- Munich is serviced by many international airlines and budget carriers. For cheap flights from with Europe check Veuling, EasyJet and Eurowings. You can check the prices of international flights to Germany with cheapOair. Domestic flights can be booked with Expedia
- By February of 2017 Flughafen München, Franz Josef Strauß features flights to 248 destinations, making it the airport with the fifth-most destinations worldwide.
- The S1 and S8 S-Bahn lines connect the airport with the centre of Munich, with departures every 10 minutes. The airport is also easy and convenient to reach by bus from the Munich city centre
- Many international and domestic trains and bus service’s Munich terminating at Munich’s Central Station (Hauptbahnhof)
- You can book an airport transfer with Suntransfers who we have personally used on many occasions.
- You can book a rental car with AutoEurope and have it waiting for you at Munich Airport.
Getting around Munich:
- Munich has an extensive public transportation system. It consists of a network of underground (U-Bahn), suburban trains (S-Bahn), trams and buses. … Tickets can be purchased at the blue vending machines, found at U- and S-Bahn-stations, at many tram and bus stops and newspaper kiosks.
- There are different types of tickets: Single Tickets (called “Einzelfahrkarte”), Stripe Tickets (called “Streifenkarte”) and Day Tickets (called “Tageskarte”).
- Before first embarking, the ticket must be validated – insert the ticket into the small stamping machines posted at the entrances to U- and S-Bahn tracks or on trams and buses. It’s a € 60 fine if you are caught riding without a valid ticket.
- The Munich City Tour Card allows free use of public transport, plus discount and free admission to some of the best Munich sights. More information and booking click here
- Another alternative for tourists is to buy a pass for the Munich Hop on hop off bus which takes you to all the sites in the city. Click here for further information and prices.
Where to stay in Munich:
- Munich has accommodation options for every budget from Hostels, to apartments and hotels rooms.
- Hostels in Munich can start from as little as 20 euro’s a night for a shared dorm room.
- You can search Airbnb for their Munich accommodation offerings. If you have never used Airbnb before get yourself $50 credit by signing and booking a stay right HERE.
- Hotels in Melbourne generally start from around $100 a night for a double room and increase incrementally as the luxury rating rises towards 5 stars. Google states that 3-star averaging $144, 5-star averaging $469 for a night stay.
- You can compare and book your stay on Agoda, Hotels.com, and Priceline

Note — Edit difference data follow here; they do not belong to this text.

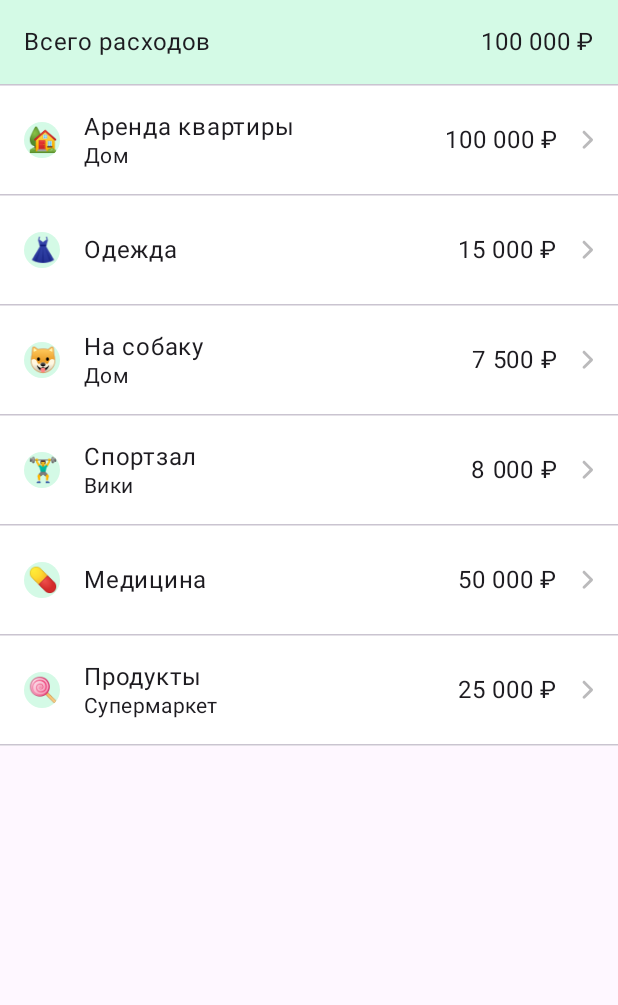
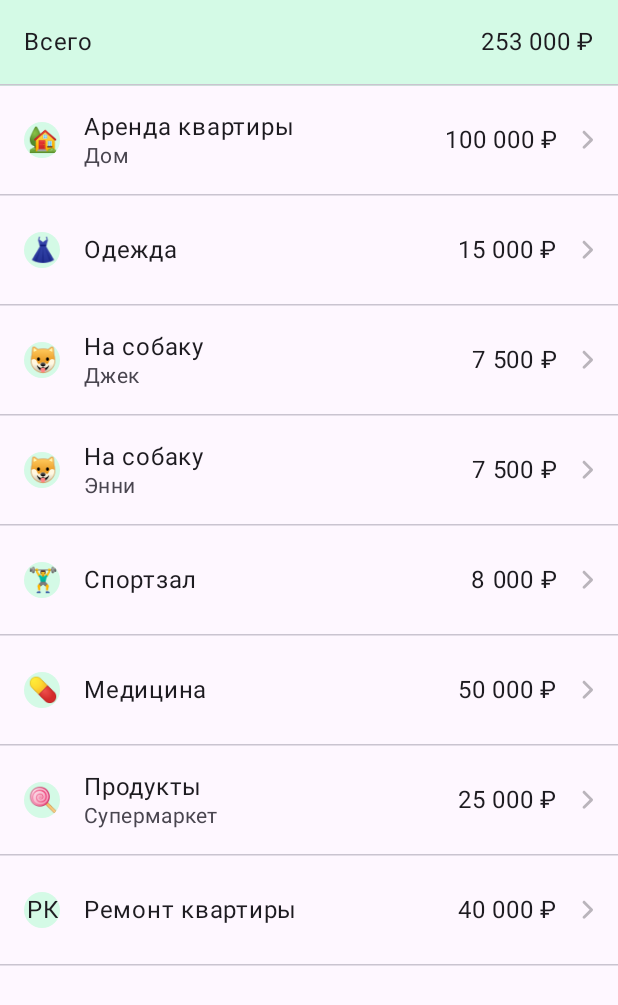
Before and after one commit to fancybear01/FinancialDetective, an Android app built with Jetpack Compose: the composable ExpensesScreen shown on its own in the app's theme, on a phone screen of 412 x 824 dp. Shown: the top 1005 px of the screen. Run offline under Robolectric (Android 15) with nearby library versions, the phone set to English and light mode, and no system bars.

Commit message:
2 commit: extra code removed, changed colors

```diff
--- a/app/src/main/java/com/coding/financialdetective/mappers/ListItemMapper.kt
+++ b/app/src/main/java/com/coding/financialdetective/mappers/ListItemMapper.kt
@@ -14,7 +14,7 @@ import com.coding.financialdetective.utils.formatNumberWithSpaces
 
 @Composable
 fun Expense.toListItemModel(
-    containerColor: Color = MaterialTheme.colorScheme.primaryContainer,
+    containerColor: Color = MaterialTheme.colorScheme.secondary,
     currencySymbol: String = "₽"
 ): ListItemModel {
     return ListItemModel(
@@ -55,7 +55,7 @@ fun Income.toListItemModel(
 
 @Composable
 fun SpendingItem.toListItemModel(
-    containerColor: Color = MaterialTheme.colorScheme.primaryContainer,
+    containerColor: Color = MaterialTheme.colorScheme.secondary,
 ): ListItemModel {
     return ListItemModel(
         lead = LeadInfo(
--- a/app/src/main/java/com/coding/financialdetective/models/ListItemModel.kt
+++ b/app/src/main/java/com/coding/financialdetective/models/ListItemModel.kt
@@ -23,6 +23,9 @@ data class ContentInfo(
 )
 
 sealed interface TrailInfo {
+    data class Value(
+        val value: String
+    ) : TrailInfo
     data class ValueAndChevron(
         val value: String,
         @DrawableRes val chevronIcon: Int = R.drawable.ic_thin_chevron
--- a/app/src/main/java/com/coding/financialdetective/ui/components/ListItem.kt
+++ b/app/src/main/java/com/coding/financialdetective/ui/components/ListItem.kt
@@ -12,13 +12,11 @@ import androidx.compose.foundation.layout.padding
 import androidx.compose.foundation.layout.size
 import androidx.compose.foundation.layout.width
 import androidx.compose.foundation.shape.CircleShape
-import androidx.compose.material.icons.Icons
-import androidx.compose.material.icons.automirrored.filled.KeyboardArrowRight
-import androidx.compose.material3.Divider
 import androidx.compose.material3.HorizontalDivider
 import androidx.compose.material3.Icon
 import androidx.compose.material3.MaterialTheme
 import androidx.compose.material3.Switch
+import androidx.compose.material3.SwitchDefaults
 import androidx.compose.material3.Text
 import androidx.compose.runtime.Composable
 import androidx.compose.ui.Alignment
@@ -26,7 +24,6 @@ import androidx.compose.ui.Modifier
 import androidx.compose.ui.draw.clip
 import androidx.compose.ui.graphics.Color
 import androidx.compose.ui.res.painterResource
-import androidx.compose.ui.text.font.FontWeight
 import androidx.compose.ui.text.style.TextAlign
 import androidx.compose.ui.unit.dp
 import androidx.compose.ui.unit.sp
@@ -34,18 +31,15 @@ import com.coding.financialdetective.models.ContentInfo
 import com.coding.financialdetective.models.LeadInfo
 import com.coding.financialdetective.models.ListItemModel
 import com.coding.financialdetective.models.TrailInfo
-import com.coding.financialdetective.ui.theme.DarkText
-import com.coding.financialdetective.ui.theme.Gray
-import com.coding.financialdetective.ui.theme.GrayBorder
-import com.coding.financialdetective.ui.theme.LightGray
+import com.coding.financialdetective.ui.theme.SwitchColor
 import com.coding.financialdetective.ui.theme.White
 
 @Composable
 fun ListItem(
     model: ListItemModel,
+    modifier: Modifier = Modifier,
     containerColor: Color = White,
     addDivider: Boolean = true,
-    modifier: Modifier = Modifier
 ) {
     Column(
         modifier = modifier
@@ -123,15 +117,14 @@ private fun Content(
             Text(
                 text = info.subtitle,
                 style = MaterialTheme.typography.bodyMedium,
-                color = MaterialTheme.colorScheme.onPrimaryContainer
+                color = MaterialTheme.colorScheme.outline
             )
         }
         else {
             Text(
                 text = info.title,
                 style = MaterialTheme.typography.bodyLarge,
-                color = MaterialTheme.colorScheme.onSurface,
-                modifier = Modifier.align(Alignment.Start)
+                color = MaterialTheme.colorScheme.onPrimaryContainer
             )
         }
     }
@@ -140,6 +133,13 @@ private fun Content(
 @Composable
 private fun TrailContent(info: TrailInfo) {
     when(info) {
+        is TrailInfo.Value -> {
+            Text(
+                text = info.value,
+                style = MaterialTheme.typography.bodyLarge,
+                color = MaterialTheme.colorScheme.onPrimaryContainer
+            )
+        }
         is TrailInfo.ValueAndChevron -> {
             Row(verticalAlignment = Alignment.CenterVertically) {
                 Text(
@@ -163,7 +163,14 @@ private fun TrailContent(info: TrailInfo) {
         is TrailInfo.Switch -> {
             Switch(
                 checked = info.isSwitched,
-                onCheckedChange = info.onSwitch
+                onCheckedChange = info.onSwitch,
+                colors = SwitchDefaults.colors(
+                    checkedThumbColor = MaterialTheme.colorScheme.primary,
+                    checkedTrackColor = MaterialTheme.colorScheme.secondary,
+
+                    uncheckedThumbColor = SwitchColor,
+                    uncheckedBorderColor = SwitchColor
+                )
             )
         }
     }
--- a/app/src/main/java/com/coding/financialdetective/ui/components/SummaryCard.kt
+++ /dev/null
@@ -1,55 +0,0 @@
-package com.coding.financialdetective.ui.components
-
-import androidx.compose.foundation.background
-import androidx.compose.foundation.layout.Arrangement
-import androidx.compose.foundation.layout.Column
-import androidx.compose.foundation.layout.Row
-import androidx.compose.foundation.layout.fillMaxWidth
-import androidx.compose.foundation.layout.height
-import androidx.compose.foundation.layout.padding
-import androidx.compose.material3.HorizontalDivider
-import androidx.compose.material3.MaterialTheme
-import androidx.compose.material3.Text
-import androidx.compose.runtime.Composable
-import androidx.compose.ui.Alignment
-import androidx.compose.ui.Modifier
-import androidx.compose.ui.unit.dp
-import com.coding.financialdetective.ui.theme.GrayBorder
-import com.coding.financialdetective.ui.theme.MintGreen
-import com.coding.financialdetective.utils.formatNumberWithSpaces
-
-@Composable
-fun SummaryCard(
-    label: String,
-    amount: Double,
-    modifier: Modifier = Modifier,
-    currencySymbol: String = "₽"
-) {
-    Column {
-
-        Row(
-            modifier = modifier
-                .fillMaxWidth()
-                .height(56.dp)
-                .background(MintGreen)
-                .padding(16.dp),
-            verticalAlignment = Alignment.CenterVertically,
-            horizontalArrangement = Arrangement.SpaceBetween
-        ) {
-            Text(
-                text = label,
-                style = MaterialTheme.typography.bodyLarge,
-                color = MaterialTheme.colorScheme.onPrimaryContainer
-            )
-            Text(
-                text = formatNumberWithSpaces(amount) + " " + currencySymbol,
-                style = MaterialTheme.typography.bodyLarge,
-                color = MaterialTheme.colorScheme.onPrimaryContainer
-            )
-        }
-        HorizontalDivider(
-            color = GrayBorder,
-            thickness = 1.dp
-        )
-    }
-}
--- a/app/src/main/java/com/coding/financialdetective/ui/screens/account_screen/AccountScreen.kt
+++ b/app/src/main/java/com/coding/financialdetective/ui/screens/account_screen/AccountScreen.kt
@@ -13,8 +13,6 @@ import com.coding.financialdetective.models.LeadInfo
 import com.coding.financialdetective.models.ListItemModel
 import com.coding.financialdetective.models.TrailInfo
 import com.coding.financialdetective.ui.components.ListItem
-import com.coding.financialdetective.ui.components.SummaryCard
-import com.coding.financialdetective.ui.screens.incomes_screen.IncomesViewModel
 import com.coding.financialdetective.ui.theme.White
 
 @Composable
@@ -50,13 +48,13 @@ fun AccountScreen(
     Column {
         ListItem(
             model = balanceItem,
-            containerColor = MaterialTheme.colorScheme.primaryContainer,
+            containerColor = MaterialTheme.colorScheme.secondary,
             modifier = Modifier
                 .defaultMinSize(minHeight = 56.dp)
         )
         ListItem(
             model = currencyItem,
-            containerColor = MaterialTheme.colorScheme.primaryContainer,
+            containerColor = MaterialTheme.colorScheme.secondary,
             addDivider = false,
             modifier = Modifier
                 .defaultMinSize(minHeight = 56.dp)
--- a/app/src/main/java/com/coding/financialdetective/ui/screens/expenses_screen/ExpensesScreen.kt
+++ b/app/src/main/java/com/coding/financialdetective/ui/screens/expenses_screen/ExpensesScreen.kt
@@ -1,46 +1,52 @@
 package com.coding.financialdetective.ui.screens.expenses_screen
 
+import androidx.compose.foundation.background
+import androidx.compose.foundation.layout.Column
 import androidx.compose.foundation.layout.defaultMinSize
 import androidx.compose.foundation.layout.fillMaxSize
 import androidx.compose.foundation.lazy.LazyColumn
 import androidx.compose.foundation.lazy.itemsIndexed
-import androidx.compose.foundation.shape.CircleShape
-import androidx.compose.material.icons.Icons
-import androidx.compose.material.icons.filled.Add
-import androidx.compose.material3.ExperimentalMaterial3Api
-import androidx.compose.material3.FloatingActionButton
-import androidx.compose.material3.FloatingActionButtonDefaults
-import androidx.compose.material3.Icon
 import androidx.compose.material3.MaterialTheme
-import androidx.compose.material3.Scaffold
 import androidx.compose.runtime.Composable
 import androidx.compose.runtime.getValue
 import androidx.compose.ui.Modifier
 import androidx.compose.ui.unit.dp
 import androidx.lifecycle.compose.collectAsStateWithLifecycle
-import com.coding.financialdetective.R
 import com.coding.financialdetective.mappers.toListItemModel
+import com.coding.financialdetective.models.ContentInfo
+import com.coding.financialdetective.models.ListItemModel
+import com.coding.financialdetective.models.TrailInfo
 import com.coding.financialdetective.ui.components.ListItem
-import com.coding.financialdetective.ui.components.SummaryCard
-import com.coding.financialdetective.ui.components.TopBar
+import com.coding.financialdetective.utils.formatNumberWithSpaces
 
-@OptIn(ExperimentalMaterial3Api::class)
 @Composable
 fun ExpensesScreen(
     viewModel: ExpensesViewModel = androidx.lifecycle.viewmodel.compose.viewModel()
 ) {
     val state by viewModel.state.collectAsStateWithLifecycle()
+    Column(
+        modifier = Modifier
+            .background(MaterialTheme.colorScheme.surface)
+    ) {
+        ListItem(
+            model = ListItemModel(
+                content = ContentInfo(
+                    title = "Всего"
+                ),
+                trail = TrailInfo.Value(
+                    value = formatNumberWithSpaces(state.totalAmount) + " ₽"
+                ),
+                onClick = { TODO() }
+            ),
+            containerColor = MaterialTheme.colorScheme.secondary,
+            modifier = Modifier
+                .defaultMinSize(minHeight = 56.dp)
+        )
 
         LazyColumn(
             modifier = Modifier
                 .fillMaxSize()
         ) {
-        item {
-            SummaryCard(
-                label = "Всего расходов",
-                amount = 100000.0
-            )
-        }
 
             itemsIndexed(
                 items = state.expenses,
@@ -50,8 +56,10 @@ fun ExpensesScreen(
                 ListItem(
                     model = model,
                     modifier = Modifier
-                    .defaultMinSize(minHeight = 72.dp)
+                        .defaultMinSize(minHeight = 72.dp),
+                    containerColor = MaterialTheme.colorScheme.surface
                 )
             }
         }
     }
+}
--- a/app/src/main/java/com/coding/financialdetective/ui/screens/expenses_screen/ExpensesViewModel.kt
+++ b/app/src/main/java/com/coding/financialdetective/ui/screens/expenses_screen/ExpensesViewModel.kt
@@ -4,7 +4,13 @@ import androidx.compose.ui.graphics.Color
 import androidx.lifecycle.ViewModel
 import androidx.lifecycle.viewModelScope
 import com.coding.financialdetective.R
+import com.coding.financialdetective.models.ContentInfo
 import com.coding.financialdetective.models.Expense
+import com.coding.financialdetective.models.LeadInfo
+import com.coding.financialdetective.models.ListItemModel
+import com.coding.financialdetective.models.TrailInfo
+import com.coding.financialdetective.ui.theme.White
+import com.coding.financialdetective.utils.formatNumberWithSpaces
 import kotlinx.coroutines.flow.MutableStateFlow
 import kotlinx.coroutines.flow.StateFlow
 import kotlinx.coroutines.flow.asStateFlow
@@ -35,10 +41,12 @@ class ExpensesViewModel : ViewModel() {
         return listOf(
             Expense("1", "Аренда квартиры", "Дом", 100000.0, "\uD83C\uDFE1"),
             Expense("2", "Одежда", null, 15000.0, "\uD83D\uDC57"),
-            Expense("3", "На собаку", "Дом", 7500.0, "\uD83D\uDC36"),
-            Expense("4", "Спортзал", "Вики", 8000.0, "\uD83C\uDFCB\uFE0F\u200D♂\uFE0F"),
-            Expense("5", "Медицина", null, 50000.0, "\uD83D\uDC8A"),
-            Expense("6", "Продукты", "Супермаркет", 25000.0, "\uD83C\uDF6D"),
+            Expense("3", "На собаку", "Джек", 7500.0, "\uD83D\uDC36"),
+            Expense("4", "На собаку", "Энни", 7500.0, "\uD83D\uDC36"),
+            Expense("5", "Спортзал", null, 8000.0, "\uD83C\uDFCB\uFE0F\u200D♂\uFE0F"),
+            Expense("6", "Медицина", null, 50000.0, "\uD83D\uDC8A"),
+            Expense("7", "Продукты", "Супермаркет", 25000.0, "\uD83C\uDF6D"),
+            Expense("8", "Ремонт квартиры", null, 40000.0, "РК"),
         )
     }
 }
--- a/app/src/main/java/com/coding/financialdetective/ui/screens/settings_screen/SettingsScreen.kt
+++ b/app/src/main/java/com/coding/financialdetective/ui/screens/settings_screen/SettingsScreen.kt
@@ -12,7 +12,6 @@ import com.coding.financialdetective.models.ContentInfo
 import com.coding.financialdetective.models.ListItemModel
 import com.coding.financialdetective.models.TrailInfo
 import com.coding.financialdetective.ui.components.ListItem
-import com.coding.financialdetective.ui.screens.incomes_screen.IncomesViewModel
 
 @Composable
 fun SettingsScreen(
```
Also changed, not shown: app/src/main/java/com/coding/financialdetective/navigation/BottomNavigationBar.kt (+13 -2 lines), app/src/main/java/com/coding/financialdetective/ui/components/TopBar.kt (+5 -5 lines), app/src/main/java/com/coding/financialdetective/ui/screens/incomes_screen/IncomesScreen.kt (+21 -18 lines), app/src/main/java/com/coding/financialdetective/ui/screens/spending_items_screen/SpendingItemsScreen.kt (+20 -1 lines), app/src/main/java/com/coding/financialdetective/ui/theme/Color.kt (+11 -3 lines), app/src/main/java/com/coding/financialdetective/ui/theme/Theme.kt (+12 -21 lines), app/src/main/java/com/coding/financialdetective/ui/theme/Type.kt (+14 -0 lines). Lines whose indentation alone changed are shown as unchanged.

( All coloured text in the Getting to Munich, Getting around Munich and Where to stay in Munich links to the pages mentioned for your information and booking convenience. We at Wyld Family Travel will make a small commission from any bookings you make. This money goes into maintaining our website. )